About VA Home Loans
The VA Home Loan was created for veterans by the US Government in 1944 to assist returning service members and their families when purchasing a home during or after their term of service. If you have either served, are currently serving the country or your spouse has served, you could qualify for a VA Home Loan. The VA Home Loan is usually issued by a qualified lender and backed by the U.S Department of Veteran Affairs and can be used for both purchasing a home and refinancing.
How To Apply For a VA Home Loan
Getting your COE is the quickest and most important step when applying for your VA Home Loan. The three main ways to get your COE are:
- Through the VA eBenefits portal.
- Talking to a VA Educator.
- By filling out and mailing in an VA Form 26-1880 (not recommended)
To learn more about your COE check out our “All about your COE” article.
Where Can I Use My VA Loan?
You can use your VA Home Loan Benefit to purchase a home anywhere in the United States, and its territories and possessions including Puerto Rico, Guam, Samoa, The Northern Mariana Islands and the Virgin Islands.
The Benefits of a VA Loan
No Down Payment Required
2020 brought some exciting changes to the VA Home Loan. The VA Home Loan now allows for zero down payment up to any loan amount, but some lenders do restrict the amount you can borrow with no money down. Currently The Veteran’s Mortgage Source has no restriction on the loan amount with no money down as long as you can qualify for it and you have a clear VA entitlement. If you have a portion of your VA entitlement used you will have to follow your VA County conforming limit and the necessary entitlement calculations to decide you max no down payment financing amount. Please consult with a loan officer if you currently have a portion of your entitlement used for your specific calculation to decide your available no down payment loan amount, or overall qualifying power on loan amounts with a down payment.
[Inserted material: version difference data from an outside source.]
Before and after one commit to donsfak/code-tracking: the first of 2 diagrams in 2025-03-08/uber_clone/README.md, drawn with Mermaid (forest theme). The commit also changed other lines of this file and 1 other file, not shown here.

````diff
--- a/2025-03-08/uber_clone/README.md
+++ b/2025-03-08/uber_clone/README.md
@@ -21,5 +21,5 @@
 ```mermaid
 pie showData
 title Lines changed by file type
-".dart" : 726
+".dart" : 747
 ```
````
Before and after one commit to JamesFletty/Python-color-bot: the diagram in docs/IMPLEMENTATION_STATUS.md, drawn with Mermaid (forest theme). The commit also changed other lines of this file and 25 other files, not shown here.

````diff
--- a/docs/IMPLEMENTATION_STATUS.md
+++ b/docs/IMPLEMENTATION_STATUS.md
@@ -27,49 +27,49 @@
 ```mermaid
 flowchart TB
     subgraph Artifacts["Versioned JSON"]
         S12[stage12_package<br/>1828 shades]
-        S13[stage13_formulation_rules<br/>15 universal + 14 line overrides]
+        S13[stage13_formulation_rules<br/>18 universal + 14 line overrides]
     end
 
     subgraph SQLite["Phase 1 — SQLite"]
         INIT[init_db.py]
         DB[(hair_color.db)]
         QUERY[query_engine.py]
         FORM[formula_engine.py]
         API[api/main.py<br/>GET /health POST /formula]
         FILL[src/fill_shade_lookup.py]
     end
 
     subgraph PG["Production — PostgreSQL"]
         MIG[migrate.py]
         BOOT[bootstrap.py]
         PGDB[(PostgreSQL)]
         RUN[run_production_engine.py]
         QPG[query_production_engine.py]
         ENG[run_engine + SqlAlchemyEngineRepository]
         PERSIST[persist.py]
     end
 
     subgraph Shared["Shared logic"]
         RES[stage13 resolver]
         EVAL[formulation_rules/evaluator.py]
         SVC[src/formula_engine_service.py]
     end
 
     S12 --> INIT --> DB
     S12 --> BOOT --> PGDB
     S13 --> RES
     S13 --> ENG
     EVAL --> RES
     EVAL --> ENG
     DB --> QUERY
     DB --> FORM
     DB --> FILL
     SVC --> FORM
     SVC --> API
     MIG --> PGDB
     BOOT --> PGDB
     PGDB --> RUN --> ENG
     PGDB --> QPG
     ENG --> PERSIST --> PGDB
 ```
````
The VA Home Loan has very flexible underwriting compared to conventional and other types of home loan financing. Credit scores can go as low as 40 points lower than conventional loans, meaning you don’t have to have a perfect credit score to qualify for a loan. VA loans allow for a higher debt to income ratio than other types of home loan financing. In some areas this could mean borrower can qualify for tens of thousands more in a home than conventional financing.
No Closing Cost Options Available
There is usually a rate option that will allow for the lender to cover your closing costs. The only closing cost that a lender can not cover is the VA funding fee. If you are a disabled veteran, you may qualify to have the fee waived completely. You will have an option to pay points or fractions of a point to buy down your rate, pay zero points at a higher rate, or take a higher rate with rebate pricing that allows the lender to provide lender credits for closing cost credits.
No Monthly Mortgage Insurance
In low down payment situations, Conventional, FHA and USDA loans all typically require monthly mortgage insurance premiums. Mortgage Insurance does not help you as a borrower in anyway. It insures the lender against your default and you pay a monthly fee as basically an insurance payment.
For a conventional, you can get away from the Monthly Mortgage Insurance by either putting 20% down or coming up with a down payment and second mortgage combination. Here are a few differences between a conventional home loan and a VA Home Loan:
Conventional Vs. VA Home Loan
Conventional Home Loan Financing:
- 3% – 5% lowest down payment options
- No upfront funding fee
- Monthly mortgage insurance / typically to 20% down
- FInanced lender credits for closing costs but rate adjustment is generally worse than a VA Home Loan
VA Home Loan Financing:
- Zero down payment available
- Upfront funding fee may be financed (If you are a disabled veteran, you may qualify to have the fee waived completely)
- No monthly mortgage insurance
- Possible financed lender credits for closing costs and no high increase in interest rates